PARIS - Nations missed a self-imposed deadline to firm up pledges worth $4.7 billion (4.2 billion euros) to the Green Climate Fund (GCF) by Thursday, mustering arrangements for less than $4 billion, the fund said.
This leaves it short of the threshold to start funding projects to curb dangerous climate change, GCF executive director Hela Cheikhrouhou told journalists by teleconference from Songdo, South Korea.  ‘The fund has successfully signed agreements for close to $4 billion from 21 countries, representing 42 percent of the amount ($9.3 billion) pledged at our pledging conference in Berlin’ last November, she said.
The 30-odd funder nations had agreed that 50 percent of the $9.3 billion Berlin pledges should be converted into ‘contribution agreements’, with timetables for payment, by close of business Thursday. ‘The 50 percent figure was necessary to enable the fund to start its programming activities, meaning to commit financial resources to mitigation and adaptation projects and programmes,’ said Cheikhrouhou.
The figure achieved was ‘not sufficient,’ she said, and urged ‘all remaining contributors to turn their pledges into signed agreements at their earliest opportunity.’ Countries that have not signed include the United States, which had pledged $3 billion, Japan ($1.5 billion), Canada ($277 million) and Australia ($187 million), said a GCF document. The fund was created after developed countries agreed at a UN climate summit in Copenhagen in 2009 to mobilise $100 billion annually by 2020 for climate aid to developing countries.
To date, some $10.2 billion has been pledged to the GCF, mandated to serve as the main investment vehicle to fight global warming. Disbursement of the money will help poor nations adopt less-polluting technologies to limit further climate damage, while bolstering their defences against problems that can no longer be avoided. Cheikhrouhou underlined that funding the GCF was also key to creating political goodwill in negotiations meant to conclude in Paris in December with a world pact on curbing Earth-warming greenhouse gas emissions.
‘A fair agreement in Paris must include clear language on the fund’s role in channelling increasing amounts of new climate finance to developing countries,’ she said. ‘Our partners, the developing countries, are looking for this signal.’ Moreover, ‘California and Governor Brown have clearly understood, internalized and articulated the science of climate change,’ said Christiana Figueres, executive secretary of the UN Framework Convention on Climate Change.
‘Four consecutive years of exceptional drought has brought home the harsh reality of rising global temperatures to the communities and businesses of California,’ added World Bank chief Jim Yong Kim. The 28-nation European Union set the 40 percent by 2030 target last October, ahead of a UN climate change conference scheduled to take place in Paris later this year. The United States, which accounts for 12 percent of global emissions, announced its intention to reduce them by 26-28 percent by 2025 compared with its 2005 level.

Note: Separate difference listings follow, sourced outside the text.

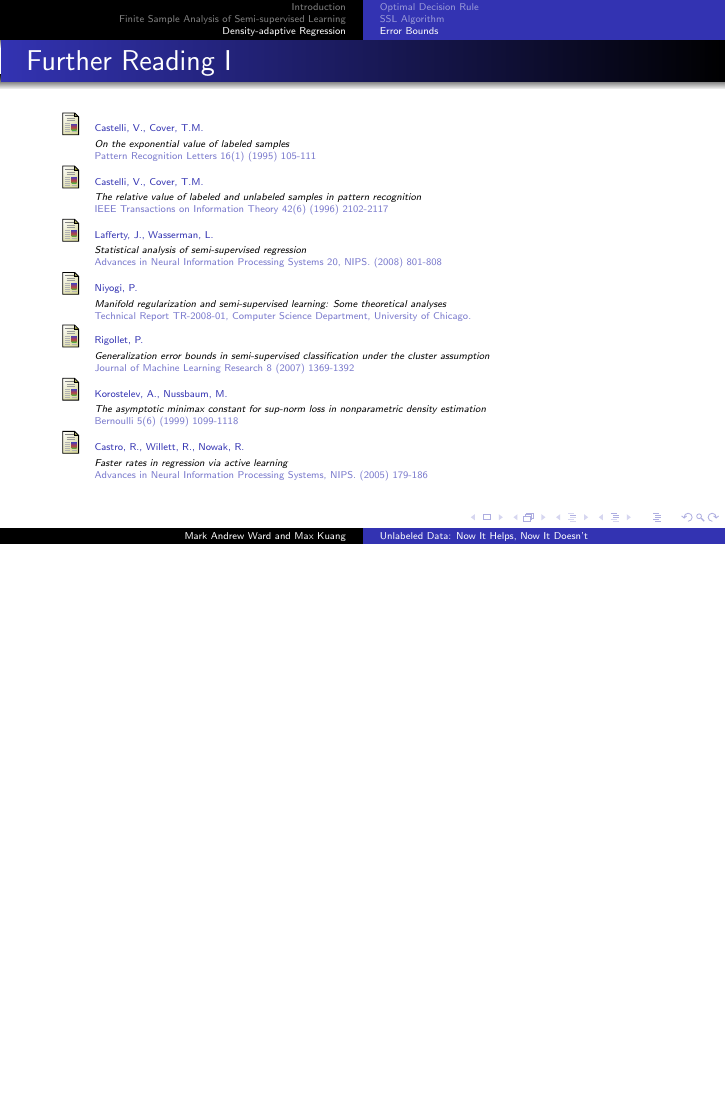
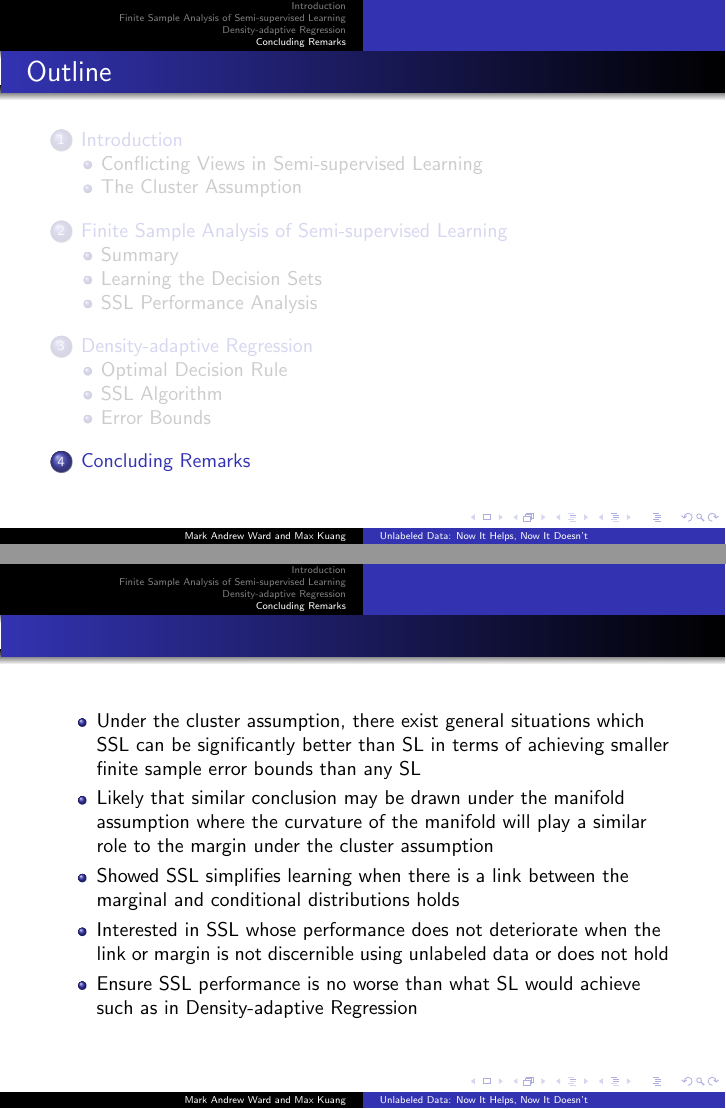
Before and after one commit to MarkAWard/semi-supervised-learning, LaTeX slides (pre.tex): page 25 of 25 before the commit and pages 25 and 26 of 27 after it, the two joined at a grey line, the shorter picture padded with empty space. Compiled offline with pdfLaTeX.

Commit message:
conclusion

```diff
--- a/pre.tex
+++ b/pre.tex
@@ -379,6 +379,18 @@ $|\hat{p}(x) - \hat{p}(z)|$,$|\hat{p}(z) - \hat{p}(z')|$, $|\hat{p}(z) - p(z)|$
      \end{figure}
 \end{frame}
 
+\section{Concluding Remarks}
+\begin{frame}
+   \frametitle{\insertsubsection}
+  \begin{itemize}
+  \item Under the cluster assumption, there exist general situations which SSL can be significantly better than SL in terms of achieving smaller finite sample error bounds than any SL
+  \item Likely that similar conclusion may be drawn under the manifold assumption where the curvature of the manifold will play a similar role to the margin under the cluster assumption
+  \item Showed SSL simplifies learning when there is a link between the marginal and conditional distributions holds
+  \item Interested in SSL whose performance does not deteriorate when the link or margin is not discernible using unlabeled data or does not hold
+  \item Ensure SSL performance is no worse than what SL would achieve such as in Density-adaptive Regression
+  \end{itemize}
+\end{frame}
+
 \begin{frame}[allowframebreaks]
   \frametitle<presentation>{Further Reading}
   \begin{thebibliography}{10}
```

In the meanwhile, The United States and Japan will miss a U.N. deadline on Thursday to firm up promises to provide billions of dollars for a new U.N. fund intended to help developing nations tackle global warming, the fund said.
The Green Climate Fund (GCF), which wants to decide on a first set of projects to aid developing nations before a Paris U.N. climate summit in December, said donors had signed deals of almost $4 billion, 42 percent of a total promised in late 2014. The signed deals, which lay out a firm timetable for when promised money will be paid, are below the minimum level set by donors, of 50 percent of the total by April 30, to start full operations by the GCF.
‘A lot of progress has been made,’ Hela Cheikhrouhou, executive director of the Fund, told an online news conference from South Korea on Thursday. ‘The work is not finished,’ she said, urging governments to speed up contributions to help get on track.
Top donors the United States, which promised $3 billion, and Japan, on $1.5 billion, were not among nations that have signed deals, according to a GCF overview. Cheikhrouhou said no new deals were expected later on Thursday. Britain and Germany led by signing deals covering their full amounts of $1.2 billion and $1 billion respectively, followed by Sweden, France, Norway and the Netherlands.
The Fund is intended to help developing nations cut their greenhouse gas emissions by shifting to renewable energies such as solar or wind and help them adapt to changes such as more floods, desertification and rising ocean levels. It has not ruled out funding fossil fuels, if they help towards cleaner energy use. The Fund raised $9.35 billion at a pledging conference in November but new cash promised since then, including by Australia, has raised the pledged total to $10.2 billion.
Separately, Cheikhrouhou told Reuters that the fund was ‘an essential ingredient of a successful agreement’ in Paris. The GCF is meant as one of the main avenues of a 2009 deal to mobilise $100 billion a year in aid to developing nations, from public and private sources, to help combat climate change. Cheikhrouhou said emerging economies needed to invest about $2.5 trillion a year in sectors such as energy, transport, agriculture and industry and an extra $450 billion to ensure they were green.